Place-making through Infill and Corridor Development
Nashville’s unusual wheel-and-spoke street pattern reflects the city’s early history as a regional center with connections to surrounding towns. Beginning in the mid-twentieth century, however, development along the spokes transitioned into auto-driven sprawl, and corridors became throughways rather than destinations, resulting in a development pattern oriented to the car. Commercial uses with expansive parking and intense signage designed to attract drivers took precedence over pedestrian facilities; this pattern is not an asset to the neighborhoods that flank the corridor.
Nashville will focus on two such corridors – 4th Avenue South and 8th Avenue South – as transferable models.

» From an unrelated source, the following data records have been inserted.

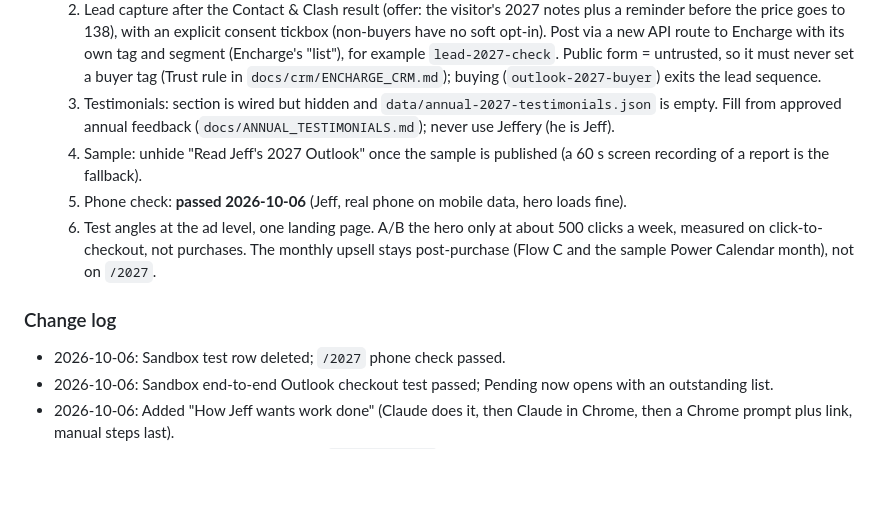
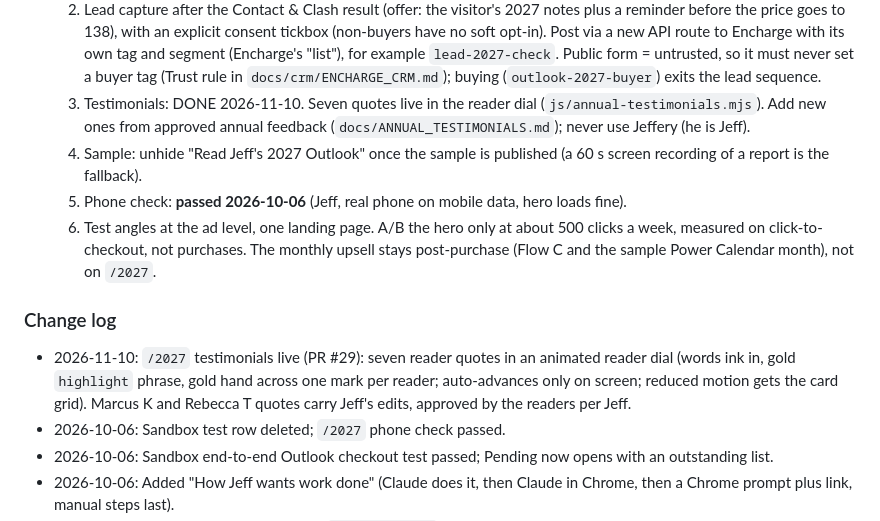
Before and after one commit to jefferyseah-max/jeff-seah-website, a Markdown page: CLAUDE.md, the part around the change. GitHub-like rendering; blank space fills up the shorter version.

Commit message:
CLAUDE.md: /2027 testimonials are live (#30)
Co-authored-by: Claude Opus 5.5 <noreply@anthropic.com>

```diff
--- a/CLAUDE.md
+++ b/CLAUDE.md
@@ -130,8 +130,8 @@ integration points): `docs/SITE_ARCHITECTURE.md`. Read it before CRM or design w
      new API route to Encharge with its own tag and segment (Encharge's "list"), for example
      `lead-2027-check`. Public form = untrusted, so it must never set a buyer tag (Trust rule in
      `docs/crm/ENCHARGE_CRM.md`); buying (`outlook-2027-buyer`) exits the lead sequence.
-  3. Testimonials: section is wired but hidden and `data/annual-2027-testimonials.json` is empty. Fill
-     from approved annual feedback (`docs/ANNUAL_TESTIMONIALS.md`); never use Jeffery (he is Jeff).
+  3. Testimonials: DONE 2026-11-10. Seven quotes live in the reader dial (`js/annual-testimonials.mjs`).
+     Add new ones from approved annual feedback (`docs/ANNUAL_TESTIMONIALS.md`); never use Jeffery (he is Jeff).
   4. Sample: unhide "Read Jeff's 2027 Outlook" once the sample is published (a 60 s screen recording of
      a report is the fallback).
   5. Phone check: **passed 2026-10-06** (Jeff, real phone on mobile data, hero loads fine).
@@ -140,6 +140,9 @@ integration points): `docs/SITE_ARCHITECTURE.md`. Read it before CRM or design w
   The monthly upsell stays post-purchase (Flow C and the sample Power Calendar month), not on `/2027`.
 
 ### Change log
+- 2026-11-10: `/2027` testimonials live (PR #29): seven reader quotes in an animated reader dial (words ink in,
+  gold `highlight` phrase, gold hand across one mark per reader; auto-advances only on screen; reduced motion gets
+  the card grid). Marcus K and Rebecca T quotes carry Jeff's edits, approved by the readers per Jeff.
 - 2026-10-06: Sandbox test row deleted; `/2027` phone check passed.
 - 2026-10-06: Sandbox end-to-end Outlook checkout test passed; Pending now opens with an outstanding list.
 - 2026-10-06: Added "How Jeff wants work done" (Claude does it, then Claude in Chrome, then a Chrome prompt plus link, manual steps last).
```
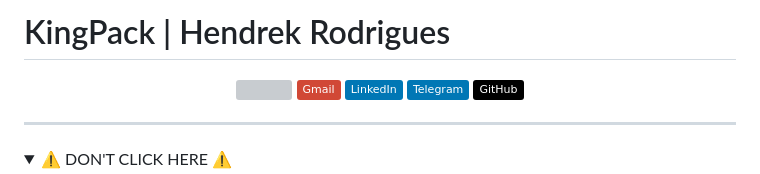
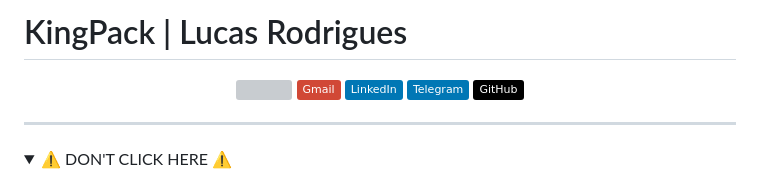
Before and after one commit to KingPack/KingPack, a Markdown page: README.md, the part around the change. Drawn GitHub-style; folded sections open; badges without logos; grey boxes are pictures that could not be loaded.

```diff
--- a/README.md
+++ b/README.md
@@ -1,5 +1,5 @@
 <p align="center">
-  <h1>KingPack | Hendrek Rodrigues</h1>
+  <h1>KingPack | Lucas Rodrigues</h1>
 </p>
 
 <p align="center">
```
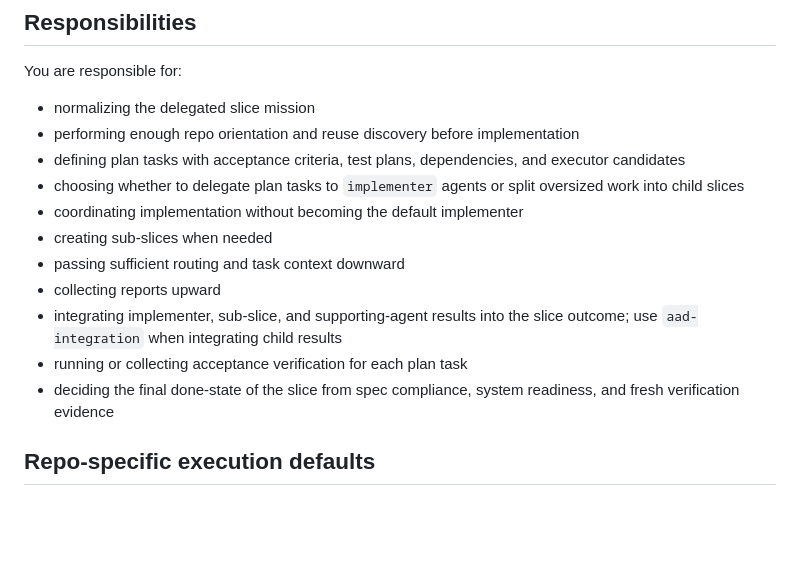
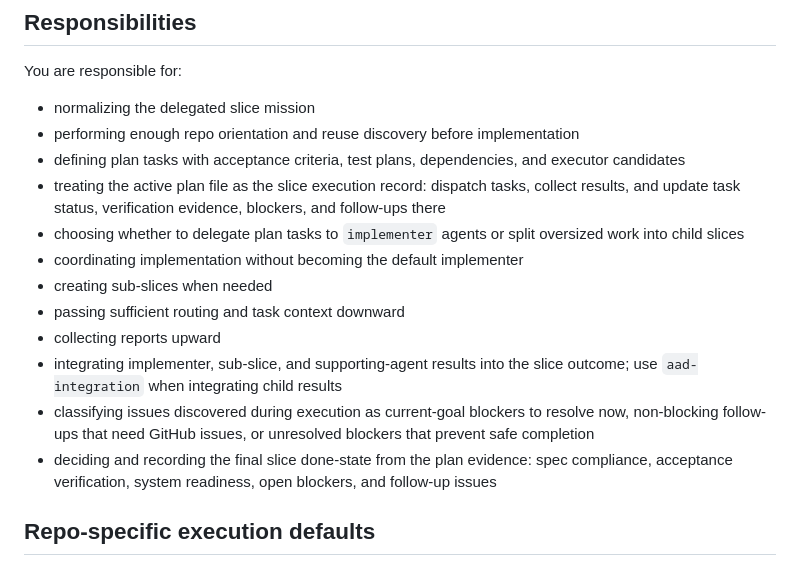
Before and after one commit to blockedby/pi-agent-setup, a Markdown page: agents/aad-slice-owner.md, the part around the change. Rendered like a GitHub page; blank space fills up the shorter version.

Commit message:
Track slice execution in active plan

```diff
--- a/agents/aad-slice-owner.md
+++ b/agents/aad-slice-owner.md
@@ -99,14 +99,15 @@ You are responsible for:
 - normalizing the delegated slice mission
 - performing enough repo orientation and reuse discovery before implementation
 - defining plan tasks with acceptance criteria, test plans, dependencies, and executor candidates
+- treating the active plan file as the slice execution record: dispatch tasks, collect results, and update task status, verification evidence, blockers, and follow-ups there
 - choosing whether to delegate plan tasks to `implementer` agents or split oversized work into child slices
 - coordinating implementation without becoming the default implementer
 - creating sub-slices when needed
 - passing sufficient routing and task context downward
 - collecting reports upward
 - integrating implementer, sub-slice, and supporting-agent results into the slice outcome; use `aad-integration` when integrating child results
-- running or collecting acceptance verification for each plan task
-- deciding the final done-state of the slice from spec compliance, system readiness, and fresh verification evidence
+- classifying issues discovered during execution as current-goal blockers to resolve now, non-blocking follow-ups that need GitHub issues, or unresolved blockers that prevent safe completion
+- deciding and recording the final slice done-state from the plan evidence: spec compliance, acceptance verification, system readiness, open blockers, and follow-up issues
 
 ## Repo-specific execution defaults
 
```
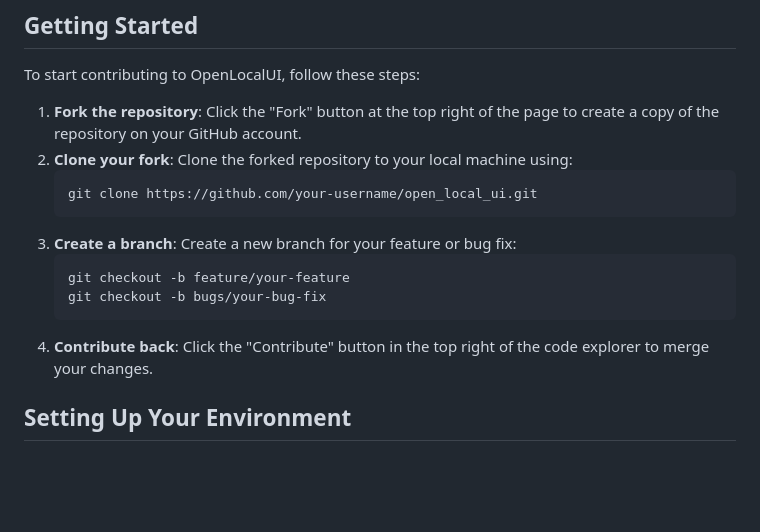
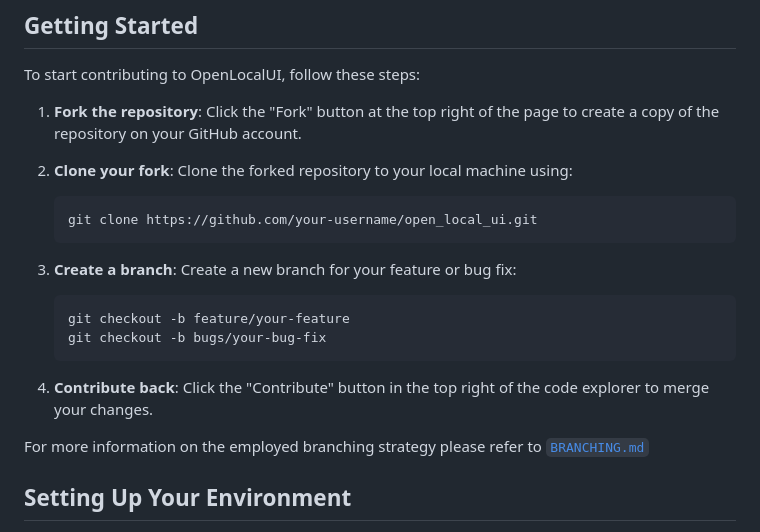
Before and after one commit to WilliamKarolDiCioccio/open_local_ui, a Markdown page: CONTRIBUTING.md, the part around the change. Rendered like a GitHub page; blank space fills up the shorter version.

````diff
--- a/CONTRIBUTING.md
+++ b/CONTRIBUTING.md
@@ -21,16 +21,20 @@ Welcome to the OpenLocalUI project! We're thrilled that you're interested in con
 To start contributing to OpenLocalUI, follow these steps:
 
 1. **Fork the repository**: Click the "Fork" button at the top right of the page to create a copy of the repository on your GitHub account.
+
 2. **Clone your fork**: Clone the forked repository to your local machine using:
    ```bash
    git clone https://github.com/your-username/open_local_ui.git
    ```
+
 3. **Create a branch**: Create a new branch for your feature or bug fix:
    ```bash
    git checkout -b feature/your-feature
    git checkout -b bugs/your-bug-fix
    ```
 4. **Contribute back**: Click the "Contribute" button in the top right of the code explorer to merge your changes.
+
+For more information on the employed branching strategy please refer to [`BRANCHING.md`](BRANCHING.md)
 
 ## Setting Up Your Environment
 
````
Also changed, not shown: BRANCHING.md (added, +80 -0 lines), README.md (+1 -11 lines).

In addition, the neighborhoods between these corridors will be examined to determine tools and techniques to encourage appropriate infill development.
Nashville’s 8th Avenue (also known as Franklin Pike) is dominated by auto-oriented uses and lacks pedestrian facilities, despite its proximity to attractive and stable residential neighborhood and amenities like the Reservoir visible above the bluff in this photograph.
We need tools and strategies that:
- Provide complete transportation options with choices for pedestrians, cyclists, transit users and individual autos;
- Support surrounding neighborhoods with housing and services in a pedestrian-friendly environment;
- Encourage infill to utilize existing infrastructure and maximize transit opportunities; and
- Are feasible and doable given the existing and evolving economic realities.
To date, Nashville has utilized planning and zoning strategies to reinvigorate its corridors, and is interested in evaluating these tools and considering additional tools such as capital investments and economic development strategies.